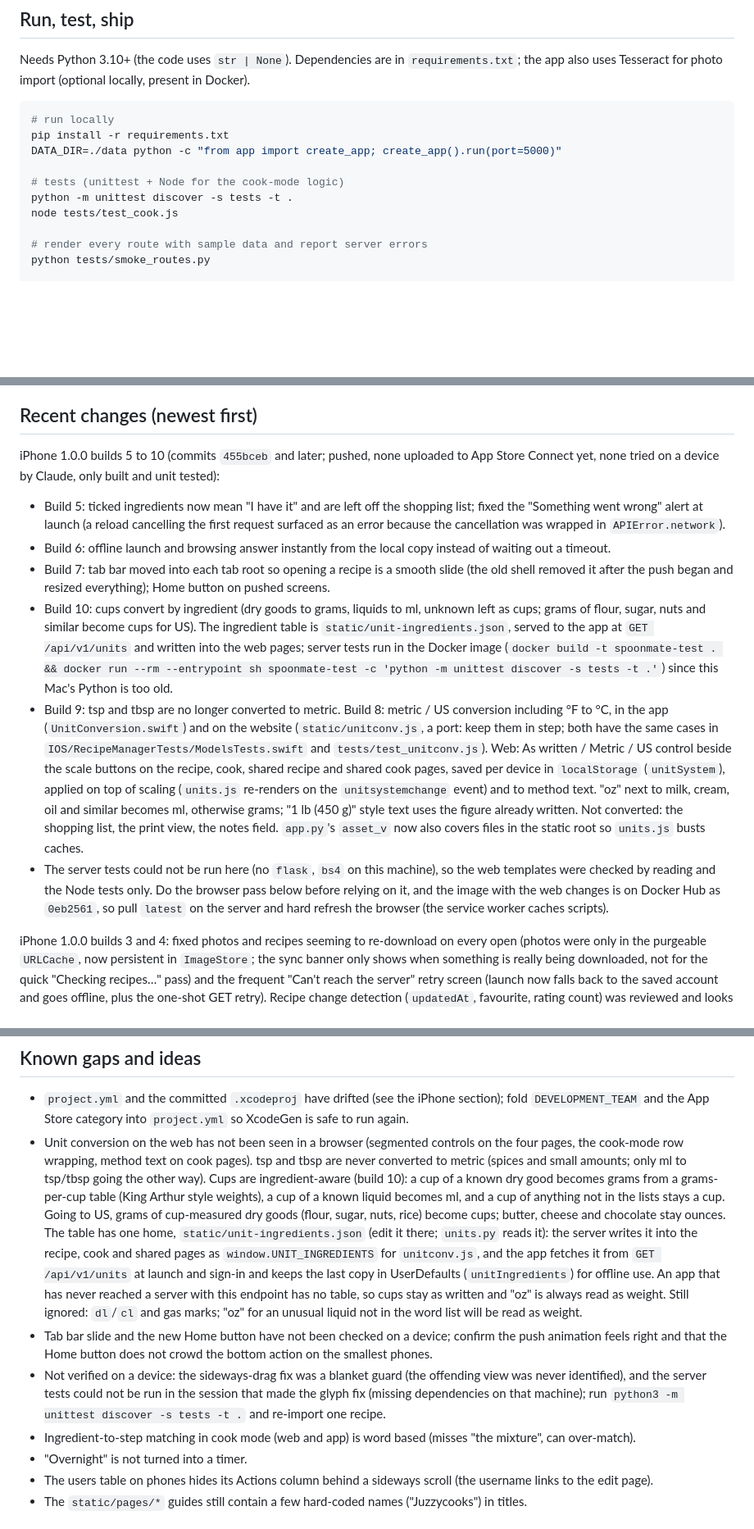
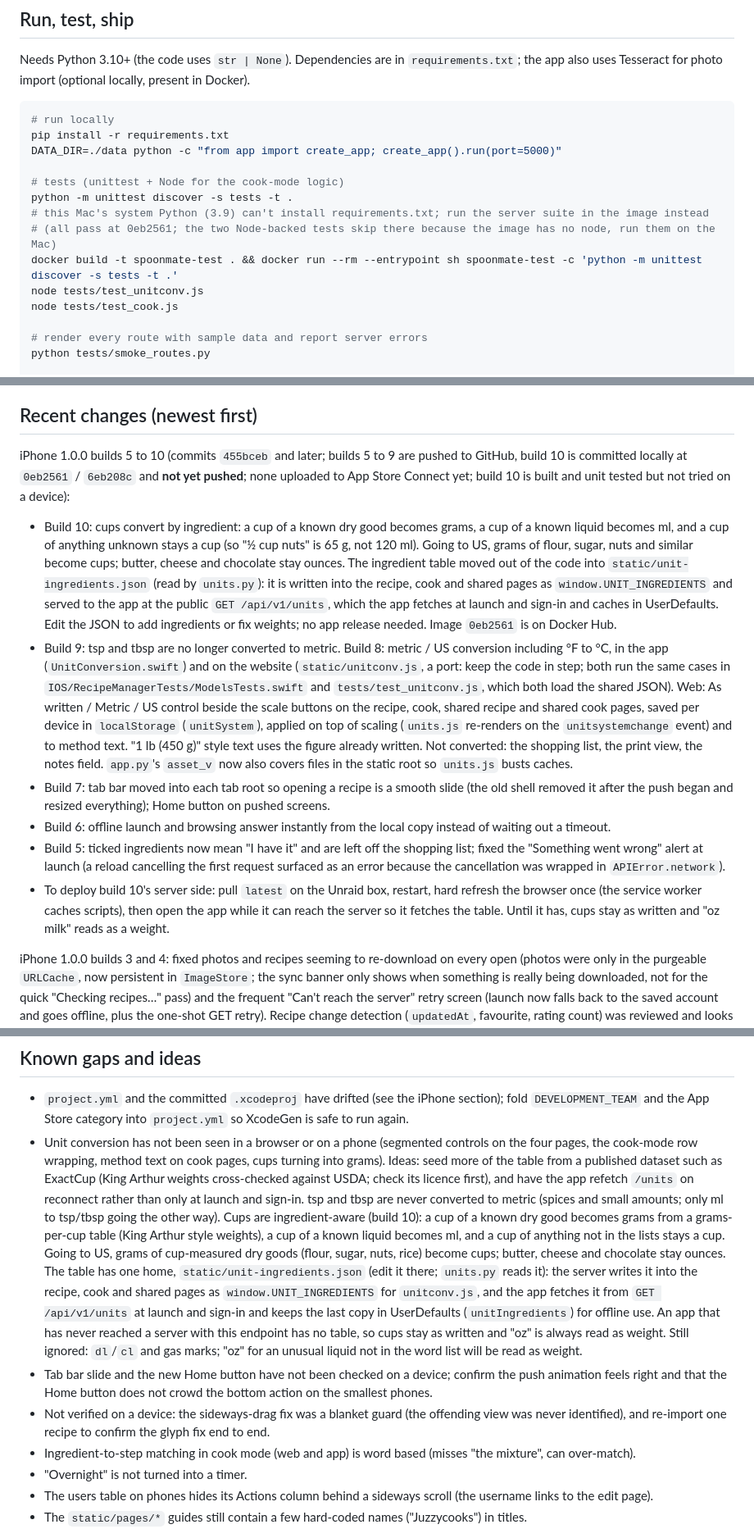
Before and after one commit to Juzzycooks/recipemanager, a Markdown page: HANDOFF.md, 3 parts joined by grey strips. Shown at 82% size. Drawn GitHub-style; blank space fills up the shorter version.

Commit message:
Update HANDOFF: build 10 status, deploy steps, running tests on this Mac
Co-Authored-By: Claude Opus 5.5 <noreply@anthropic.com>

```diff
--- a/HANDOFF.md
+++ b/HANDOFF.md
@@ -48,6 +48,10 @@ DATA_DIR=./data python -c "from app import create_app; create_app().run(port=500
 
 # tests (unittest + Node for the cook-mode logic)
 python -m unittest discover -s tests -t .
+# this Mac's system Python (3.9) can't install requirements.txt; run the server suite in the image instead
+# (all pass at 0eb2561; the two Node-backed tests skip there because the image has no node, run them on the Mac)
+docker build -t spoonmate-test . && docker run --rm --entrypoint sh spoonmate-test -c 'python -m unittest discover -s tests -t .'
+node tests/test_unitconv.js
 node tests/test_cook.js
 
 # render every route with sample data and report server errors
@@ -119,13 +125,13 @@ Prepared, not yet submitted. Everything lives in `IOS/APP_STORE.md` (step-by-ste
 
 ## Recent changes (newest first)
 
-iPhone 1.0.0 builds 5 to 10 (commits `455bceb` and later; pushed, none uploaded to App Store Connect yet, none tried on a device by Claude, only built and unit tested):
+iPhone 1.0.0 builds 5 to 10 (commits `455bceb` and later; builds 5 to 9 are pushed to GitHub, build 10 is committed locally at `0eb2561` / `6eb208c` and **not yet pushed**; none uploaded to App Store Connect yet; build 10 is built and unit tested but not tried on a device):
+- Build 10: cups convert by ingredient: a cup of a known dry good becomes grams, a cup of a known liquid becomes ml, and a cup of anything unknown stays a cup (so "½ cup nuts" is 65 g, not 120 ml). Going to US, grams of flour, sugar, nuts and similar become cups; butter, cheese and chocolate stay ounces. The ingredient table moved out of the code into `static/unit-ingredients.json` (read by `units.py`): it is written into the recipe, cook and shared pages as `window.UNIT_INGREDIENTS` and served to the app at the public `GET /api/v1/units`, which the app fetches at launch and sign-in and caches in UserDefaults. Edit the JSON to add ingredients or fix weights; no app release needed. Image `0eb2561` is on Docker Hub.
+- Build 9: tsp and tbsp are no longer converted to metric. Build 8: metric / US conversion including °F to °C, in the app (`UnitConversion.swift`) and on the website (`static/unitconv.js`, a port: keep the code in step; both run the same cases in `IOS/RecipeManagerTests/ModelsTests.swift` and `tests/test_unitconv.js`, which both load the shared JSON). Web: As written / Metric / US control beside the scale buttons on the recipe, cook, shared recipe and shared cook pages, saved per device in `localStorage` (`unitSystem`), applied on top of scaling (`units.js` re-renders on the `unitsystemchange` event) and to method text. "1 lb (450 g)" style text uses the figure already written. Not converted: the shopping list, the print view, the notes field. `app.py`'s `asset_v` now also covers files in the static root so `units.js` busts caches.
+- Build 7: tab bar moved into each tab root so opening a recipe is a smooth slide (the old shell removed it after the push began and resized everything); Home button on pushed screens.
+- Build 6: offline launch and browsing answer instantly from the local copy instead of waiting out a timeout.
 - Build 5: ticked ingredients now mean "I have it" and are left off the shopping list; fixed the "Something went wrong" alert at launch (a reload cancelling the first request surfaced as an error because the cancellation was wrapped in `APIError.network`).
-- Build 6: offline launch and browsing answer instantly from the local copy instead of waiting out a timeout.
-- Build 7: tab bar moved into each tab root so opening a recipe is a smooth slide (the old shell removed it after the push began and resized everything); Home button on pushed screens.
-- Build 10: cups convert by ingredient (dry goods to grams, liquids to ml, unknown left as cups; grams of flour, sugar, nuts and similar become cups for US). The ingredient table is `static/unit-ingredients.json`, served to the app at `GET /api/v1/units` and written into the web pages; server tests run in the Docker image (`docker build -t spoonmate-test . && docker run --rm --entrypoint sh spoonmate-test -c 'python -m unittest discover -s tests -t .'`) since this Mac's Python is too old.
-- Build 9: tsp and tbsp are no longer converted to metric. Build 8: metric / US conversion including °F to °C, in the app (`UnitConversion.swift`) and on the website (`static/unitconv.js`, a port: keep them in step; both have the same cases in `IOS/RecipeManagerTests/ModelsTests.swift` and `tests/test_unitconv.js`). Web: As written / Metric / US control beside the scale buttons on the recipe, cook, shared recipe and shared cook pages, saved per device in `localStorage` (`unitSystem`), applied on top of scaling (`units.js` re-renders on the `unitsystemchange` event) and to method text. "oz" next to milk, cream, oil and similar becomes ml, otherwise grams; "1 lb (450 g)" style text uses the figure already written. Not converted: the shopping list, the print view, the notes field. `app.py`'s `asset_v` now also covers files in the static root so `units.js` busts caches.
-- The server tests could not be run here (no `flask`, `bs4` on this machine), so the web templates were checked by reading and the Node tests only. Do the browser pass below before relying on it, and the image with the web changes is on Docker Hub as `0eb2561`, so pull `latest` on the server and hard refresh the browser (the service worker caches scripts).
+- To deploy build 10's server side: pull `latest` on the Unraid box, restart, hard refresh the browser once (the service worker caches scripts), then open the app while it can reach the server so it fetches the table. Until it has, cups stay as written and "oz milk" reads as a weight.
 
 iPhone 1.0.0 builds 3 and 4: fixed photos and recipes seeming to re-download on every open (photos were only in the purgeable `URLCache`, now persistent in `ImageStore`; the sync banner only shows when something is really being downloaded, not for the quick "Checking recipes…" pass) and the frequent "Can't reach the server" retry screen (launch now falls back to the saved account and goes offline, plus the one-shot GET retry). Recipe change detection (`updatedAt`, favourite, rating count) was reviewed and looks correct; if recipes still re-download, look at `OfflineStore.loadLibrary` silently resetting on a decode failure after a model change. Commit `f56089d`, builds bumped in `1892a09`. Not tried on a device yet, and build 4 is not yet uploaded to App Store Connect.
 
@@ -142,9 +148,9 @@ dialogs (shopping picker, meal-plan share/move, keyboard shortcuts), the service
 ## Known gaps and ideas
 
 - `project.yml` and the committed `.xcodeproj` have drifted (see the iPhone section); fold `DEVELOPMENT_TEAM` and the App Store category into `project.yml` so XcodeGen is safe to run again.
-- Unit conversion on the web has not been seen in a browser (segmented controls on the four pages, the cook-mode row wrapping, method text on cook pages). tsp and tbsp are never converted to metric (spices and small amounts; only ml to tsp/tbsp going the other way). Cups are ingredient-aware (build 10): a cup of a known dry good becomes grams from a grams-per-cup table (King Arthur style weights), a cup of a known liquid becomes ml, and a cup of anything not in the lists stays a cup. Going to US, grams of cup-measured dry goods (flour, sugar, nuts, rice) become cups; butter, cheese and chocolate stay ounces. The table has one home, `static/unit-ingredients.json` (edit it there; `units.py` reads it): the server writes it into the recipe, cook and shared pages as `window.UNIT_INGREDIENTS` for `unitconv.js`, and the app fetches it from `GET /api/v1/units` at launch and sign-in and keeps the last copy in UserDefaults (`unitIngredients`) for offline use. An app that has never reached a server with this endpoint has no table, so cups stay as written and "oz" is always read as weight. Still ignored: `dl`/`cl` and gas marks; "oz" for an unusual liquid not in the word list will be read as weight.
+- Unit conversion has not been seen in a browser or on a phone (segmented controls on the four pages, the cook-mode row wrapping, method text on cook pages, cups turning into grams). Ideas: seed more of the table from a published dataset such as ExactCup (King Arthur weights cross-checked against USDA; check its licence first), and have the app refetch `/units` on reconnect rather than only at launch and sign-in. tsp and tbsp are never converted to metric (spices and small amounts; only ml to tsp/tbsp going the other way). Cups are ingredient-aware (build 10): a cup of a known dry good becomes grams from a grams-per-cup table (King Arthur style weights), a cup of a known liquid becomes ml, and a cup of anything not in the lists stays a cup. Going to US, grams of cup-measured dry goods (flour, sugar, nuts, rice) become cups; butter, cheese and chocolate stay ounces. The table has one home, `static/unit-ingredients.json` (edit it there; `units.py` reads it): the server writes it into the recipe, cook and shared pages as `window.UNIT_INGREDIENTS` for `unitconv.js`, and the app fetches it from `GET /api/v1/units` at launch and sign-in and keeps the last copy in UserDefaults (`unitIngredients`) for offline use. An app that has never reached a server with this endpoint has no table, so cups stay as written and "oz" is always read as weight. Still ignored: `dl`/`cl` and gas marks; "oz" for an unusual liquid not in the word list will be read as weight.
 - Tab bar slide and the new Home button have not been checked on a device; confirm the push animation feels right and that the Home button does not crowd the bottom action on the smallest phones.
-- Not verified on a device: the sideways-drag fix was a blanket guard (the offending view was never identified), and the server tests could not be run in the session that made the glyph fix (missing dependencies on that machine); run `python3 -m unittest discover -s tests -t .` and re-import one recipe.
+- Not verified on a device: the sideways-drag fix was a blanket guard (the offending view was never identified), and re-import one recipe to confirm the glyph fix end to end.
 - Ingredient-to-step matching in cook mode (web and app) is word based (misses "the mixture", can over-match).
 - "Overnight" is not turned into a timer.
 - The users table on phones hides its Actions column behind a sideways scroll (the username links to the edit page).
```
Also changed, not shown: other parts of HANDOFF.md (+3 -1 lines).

====

• **What needs to be done**: For the word "sideways", count the lines of the data that contain it and give only the count.

• **Task output**: 3